Sbrocchi says they have to work out details such as how to house the family members, and he doesn't know how many of the greenhouse growers would want to hire family teams. He says more consultation is needed with the federal government to work out issues.
Consultation is what the federal government is proposing.
Earlier this month, Immigration Minister Sean Fraser announced that the federal government would begin extending open work permits to family members of temporary foreign workers in a temporary two-year measure.
The program would roll out in three stages, the first expected to begin early in the new year with spouses and children in the high-wage stream of the Temporary Foreign Worker Program or the International Mobility Program being able to apply for an open work permit.
"Consultation with agricultural partners and stakeholders to assess operational feasibility for expanding the measure to family members of agricultural workers" would happen in Phase 3 of the program, according to a news release from Immigration, Refugees and Citizenship Canada.
"Everywhere I go, employers across the country continue to identify a lack of workers as their biggest obstacle," said Immigration Minister Sean Fraser in the news release from Dec. 2.
Fraser said the program would fill labour gaps by expanding work permits to family members of all skill levels.
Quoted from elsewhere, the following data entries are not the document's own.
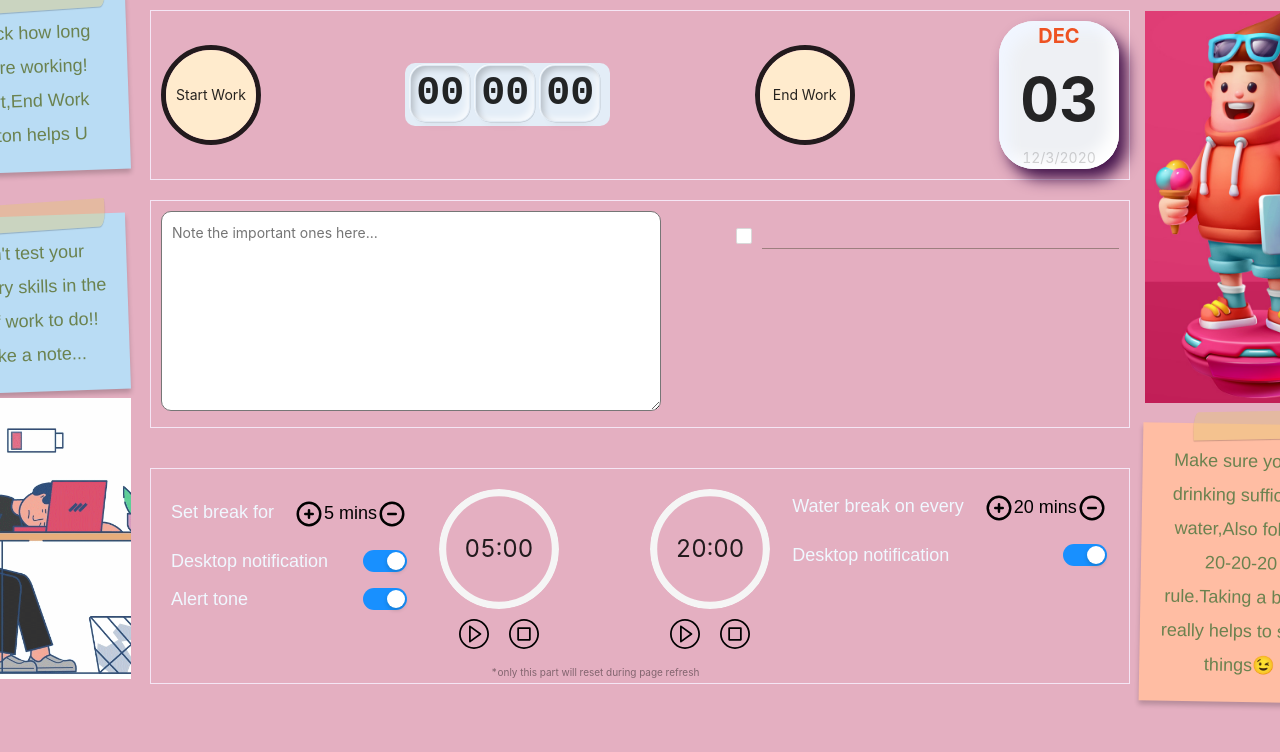
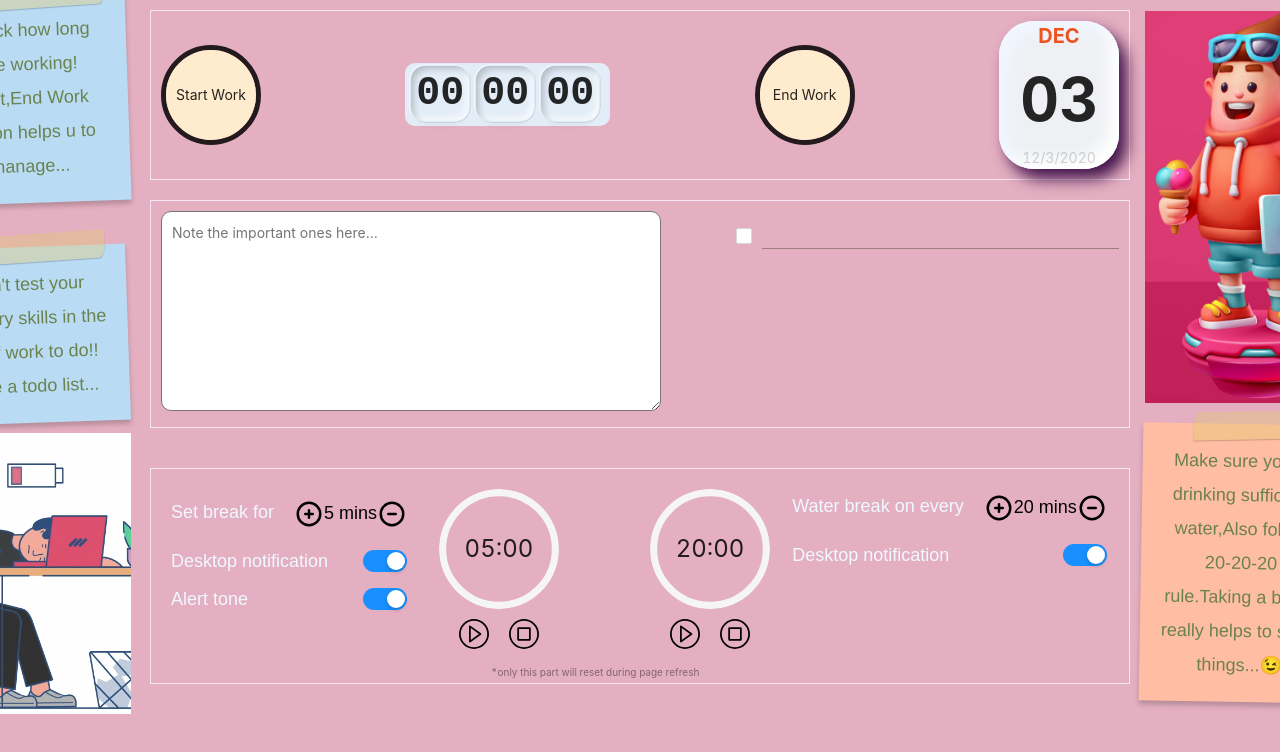
Before and after one commit to karthick3018/wfh-mate, a React (Create React App) app: page / in a window 1280 px wide. Shown: the top 752 px of the page. Built offline with nearby package versions, Linux system fonts and the light colour scheme.

Commit message:
notes changes

```diff
--- a/src/components/breakTimer/breakTimer.css
+++ b/src/components/breakTimer/breakTimer.css
@@ -56,7 +56,7 @@
 .tired-img-wrapper{
   position: absolute;
   left: -230px;
-  bottom: -20px;
+  bottom: -55px;
 }
 
 .tired-img-figure{
--- a/src/components/breakTimer/index.js
+++ b/src/components/breakTimer/index.js
@@ -141,7 +141,6 @@ const BreakTimer = () => {
        <ProgressBar time={state} totalTime={breakTime?.minutes}/>
       <div className="timer-control-wrapper">
         <figure className="timer-icons" onClick={handleStart}><img src={PlayButton} alt="play/pause"/></figure>
-        {/* <figure className="timer-icons" onClick={handlePause}><img src={PauseButton} alt="pause"/></figure> */}
         <figure className="timer-icons" onClick={handleEnd}><img src={StopButton} alt="stop"/></figure>
        </div>
       </div>
--- a/src/components/note/index.js
+++ b/src/components/note/index.js
@@ -8,8 +8,8 @@ const Note = () => {
   return (
     <div className="notes-wrapper">
       <div className="notify-text">
-        <p className="sticky-note-wrap sticky-note-blue sticky-note-wrap-text">Check how long you're working! Start,End Work button helps U</p>
-        <p className="sticky-note-wrap sticky-note-blue sticky-note-wrap-text">Don't test your memory skills in the list of work to do!! Make a note...</p>
+        <p className="sticky-note-wrap sticky-note-blue sticky-note-wrap-text">Check how long u're working! Start,End Work button helps u to manage...</p>
+        <p className="sticky-note-wrap sticky-note-blue sticky-note-wrap-text">Don't test your memory skills in the list of work to do!! Have a todo list...</p>
       </div>
       <TextArea
 
--- a/src/components/note/notes.css
+++ b/src/components/note/notes.css
@@ -13,7 +13,7 @@
   position: absolute;
   width: 190px;
   left: -245px;
-  bottom: -9px;
+  bottom: -40px;
 }
 
 .mate-image-wrapper{
--- a/src/components/waterBreakTimer/index.js
+++ b/src/components/waterBreakTimer/index.js
@@ -95,7 +95,7 @@ const WaterBreakTimer = () => {
   return (
     <div className="water-break-wrapper">
         <div className="notify-text-water">
-          <p className="sticky-note-wrap sticky-note-orange sticky-note-wrap-text">Make sure you're drinking sufficient water,Also follow 20-20-20 rule.Taking a break really helps to solve things<span role="img" aria-labelledby="wink">😉</span> </p>
+          <p className="sticky-note-wrap sticky-note-orange sticky-note-wrap-text">Make sure you're drinking sufficient water,Also follow 20-20-20 rule.Taking a break really helps to solve things...<span role="img" aria-labelledby="wink">😉</span> </p>
         </div>
 
         <div>
--- a/src/uiElements/todo.js
+++ b/src/uiElements/todo.js
@@ -21,7 +21,7 @@ const TodoElement = () => {
 
     if(e.key === "Backspace" || e.key === "Delete"){
       let updatedValue = [...todoValues];
-      if(!todoValues[index].todoText){
+      if(!todoValues[index].todoText && updatedValue.length>1){
         updatedValue.splice(index,1)
         setTodoValues(updatedValue)
       }
```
He estimates the family members of over 200,000 foreign workers would be able to work in Canada.
Leamington Mayor Hilda MacDonald also thinks the scheme is a good idea.
"It's an opportunity for people to improve their way of living. There are jobs here. We certainly need the jobs to be filled," said MacDonald, adding they are in the process of developing education programs so people can go from entry level jobs to higher level jobs.
"I don't see a down side to this at all," said MacDonald.
Chris Ramsaroop, a spokesperson for the advocacy group Justice for Migrant Workers, wants to see protections and pathways to citizenship or landed immigrant status for the workers.
"First and foremost, workers should be coming to Canada with permanent status and families should not be separated so that people have the ability to work," said Ramsaroop.